Your objective: Reading the records below, count the lines in which the string "display" appears; write the number only.

Front-end code edit data:
-----
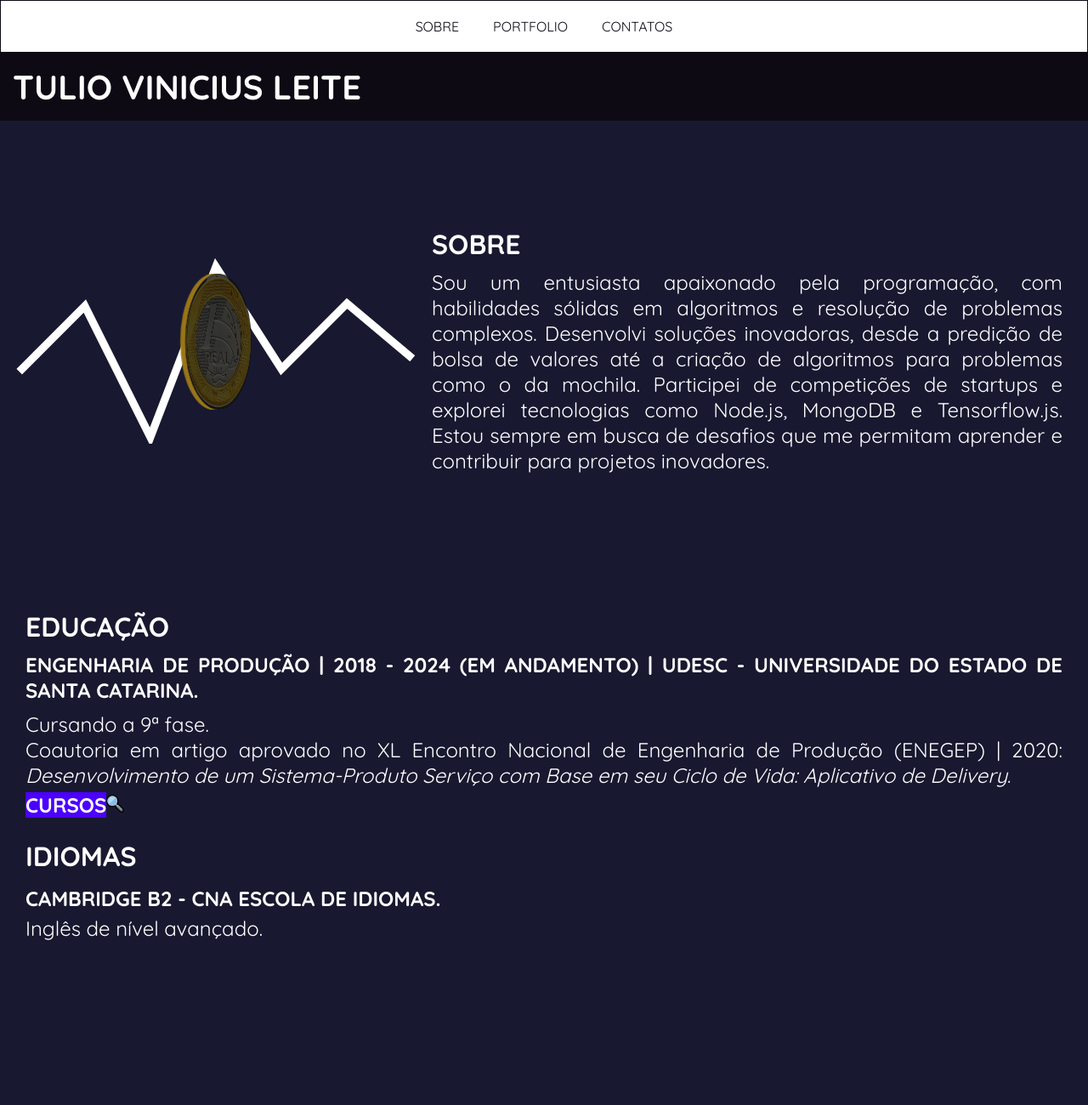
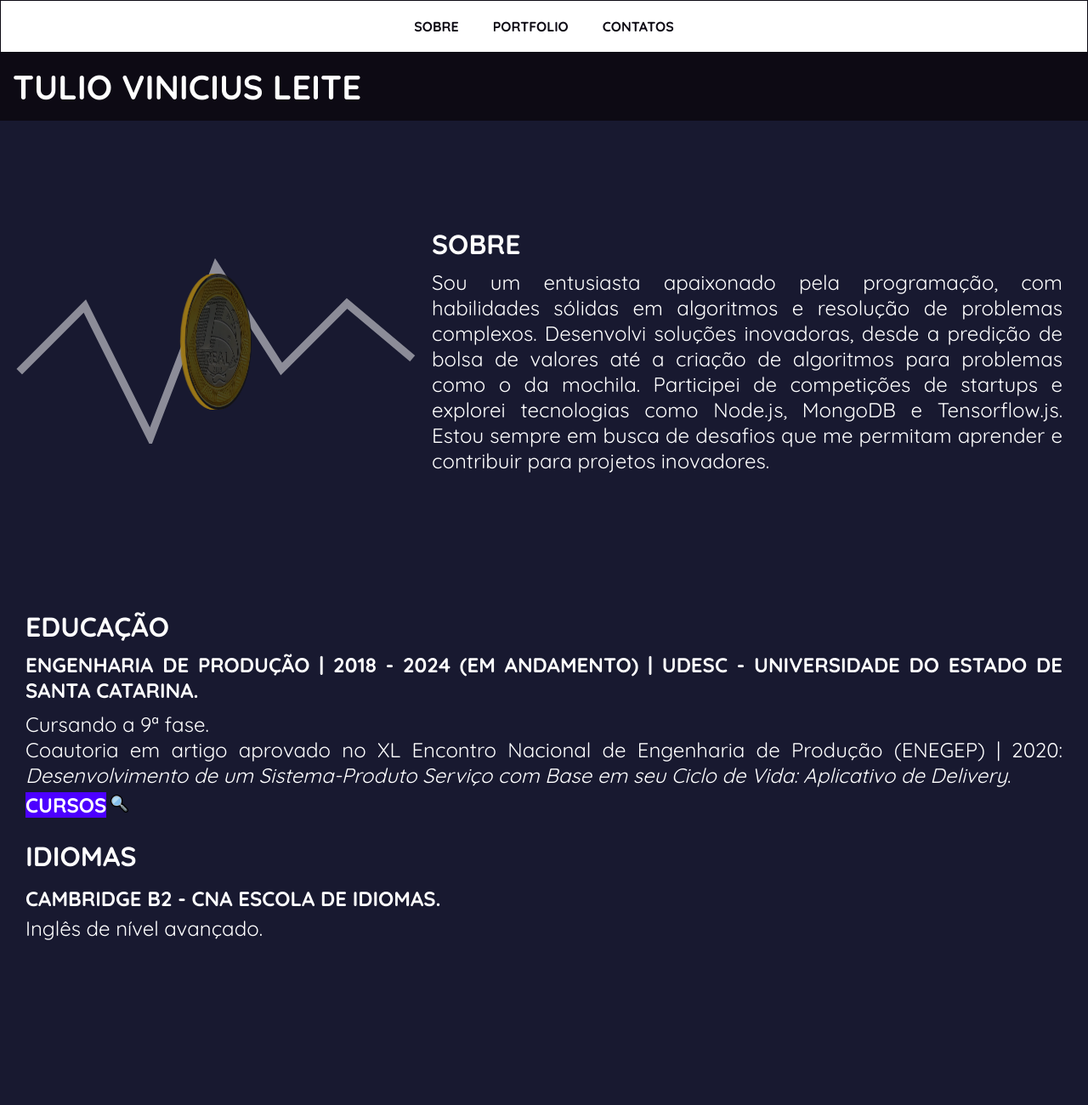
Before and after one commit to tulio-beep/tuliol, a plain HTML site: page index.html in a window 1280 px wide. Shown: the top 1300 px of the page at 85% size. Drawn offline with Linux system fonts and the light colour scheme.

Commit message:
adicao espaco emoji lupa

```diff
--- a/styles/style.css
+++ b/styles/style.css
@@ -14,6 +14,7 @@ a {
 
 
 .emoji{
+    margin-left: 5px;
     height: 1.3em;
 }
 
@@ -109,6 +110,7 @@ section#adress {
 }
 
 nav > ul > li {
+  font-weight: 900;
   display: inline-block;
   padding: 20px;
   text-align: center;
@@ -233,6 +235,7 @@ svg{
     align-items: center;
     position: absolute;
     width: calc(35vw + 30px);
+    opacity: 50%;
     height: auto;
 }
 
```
-----
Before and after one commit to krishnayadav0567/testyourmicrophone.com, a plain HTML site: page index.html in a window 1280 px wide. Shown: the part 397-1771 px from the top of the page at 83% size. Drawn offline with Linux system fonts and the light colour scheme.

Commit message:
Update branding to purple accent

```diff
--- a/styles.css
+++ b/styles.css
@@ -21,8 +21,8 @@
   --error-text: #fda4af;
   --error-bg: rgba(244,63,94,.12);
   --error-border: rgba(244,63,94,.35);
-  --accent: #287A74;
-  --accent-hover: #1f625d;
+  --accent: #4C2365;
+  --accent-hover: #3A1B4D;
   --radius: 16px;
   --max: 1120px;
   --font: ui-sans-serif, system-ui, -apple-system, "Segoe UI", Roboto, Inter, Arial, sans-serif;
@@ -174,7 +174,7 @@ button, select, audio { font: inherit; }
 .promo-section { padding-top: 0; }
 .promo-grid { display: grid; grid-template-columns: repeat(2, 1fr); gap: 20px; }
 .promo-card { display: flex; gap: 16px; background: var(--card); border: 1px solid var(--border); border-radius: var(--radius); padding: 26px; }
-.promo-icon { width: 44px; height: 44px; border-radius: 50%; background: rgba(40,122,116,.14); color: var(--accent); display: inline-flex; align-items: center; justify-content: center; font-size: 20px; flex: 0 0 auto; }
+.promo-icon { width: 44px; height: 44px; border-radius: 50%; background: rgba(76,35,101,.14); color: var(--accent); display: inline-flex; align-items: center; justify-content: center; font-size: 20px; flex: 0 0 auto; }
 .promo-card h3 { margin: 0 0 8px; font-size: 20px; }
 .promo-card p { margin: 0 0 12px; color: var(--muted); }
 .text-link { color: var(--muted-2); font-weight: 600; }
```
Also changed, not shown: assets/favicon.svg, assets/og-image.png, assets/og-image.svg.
-----
Solved exercise: 5